- Opening Delimiter -

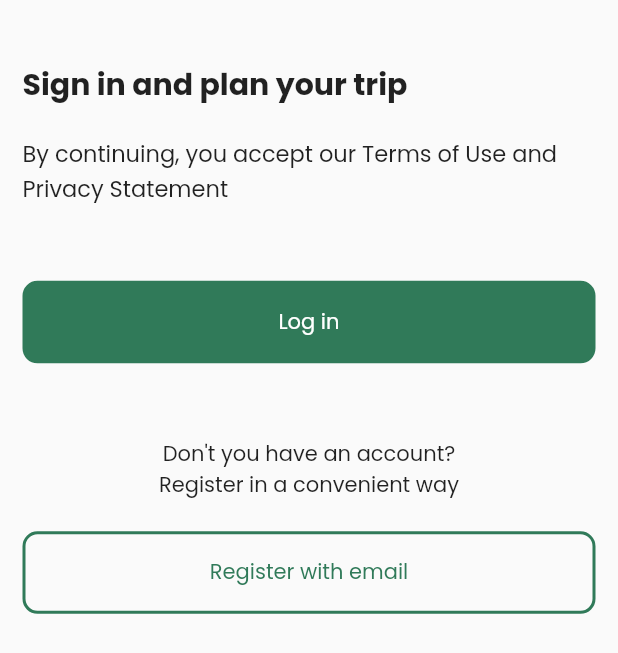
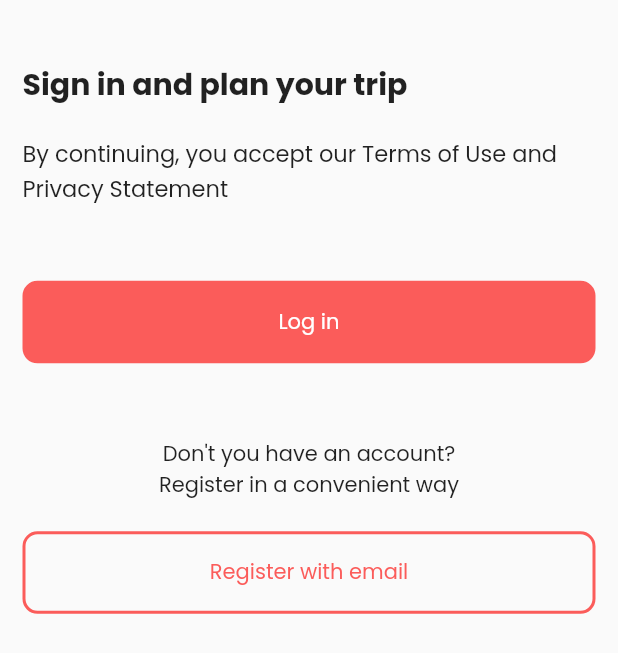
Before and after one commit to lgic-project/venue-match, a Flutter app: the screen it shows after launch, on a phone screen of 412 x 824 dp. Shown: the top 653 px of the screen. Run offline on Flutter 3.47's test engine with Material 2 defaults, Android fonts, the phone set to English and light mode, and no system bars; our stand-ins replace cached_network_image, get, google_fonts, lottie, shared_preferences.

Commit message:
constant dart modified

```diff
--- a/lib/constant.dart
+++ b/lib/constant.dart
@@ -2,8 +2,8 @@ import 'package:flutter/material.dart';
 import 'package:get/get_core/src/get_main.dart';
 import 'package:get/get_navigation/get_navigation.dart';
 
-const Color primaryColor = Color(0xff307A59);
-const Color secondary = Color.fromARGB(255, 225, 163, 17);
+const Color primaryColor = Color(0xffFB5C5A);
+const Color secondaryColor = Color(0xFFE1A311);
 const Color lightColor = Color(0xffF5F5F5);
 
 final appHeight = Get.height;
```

- Closing Delimiter -
- Opening Delimiter -

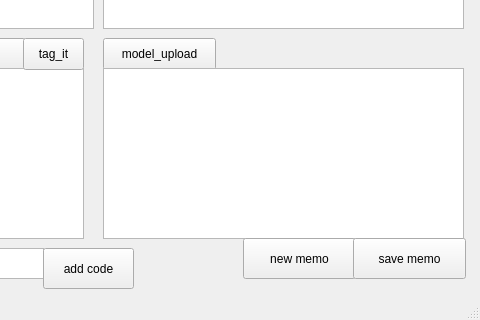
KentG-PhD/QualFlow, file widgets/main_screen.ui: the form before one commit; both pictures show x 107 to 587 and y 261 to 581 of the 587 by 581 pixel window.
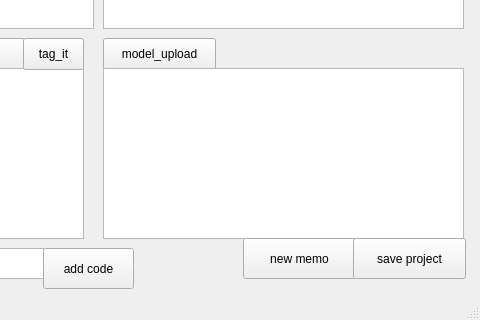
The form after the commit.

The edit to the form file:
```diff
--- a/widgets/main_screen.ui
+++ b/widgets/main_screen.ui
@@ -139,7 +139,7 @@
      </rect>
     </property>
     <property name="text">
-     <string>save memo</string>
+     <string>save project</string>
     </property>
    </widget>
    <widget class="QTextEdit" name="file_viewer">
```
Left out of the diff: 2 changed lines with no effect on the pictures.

- Closing Delimiter -

> [TASK DESCRIPTION]: Provide only the number of lines in the material above that contain the word "dart".

> [YOUR RESPONSE]: 6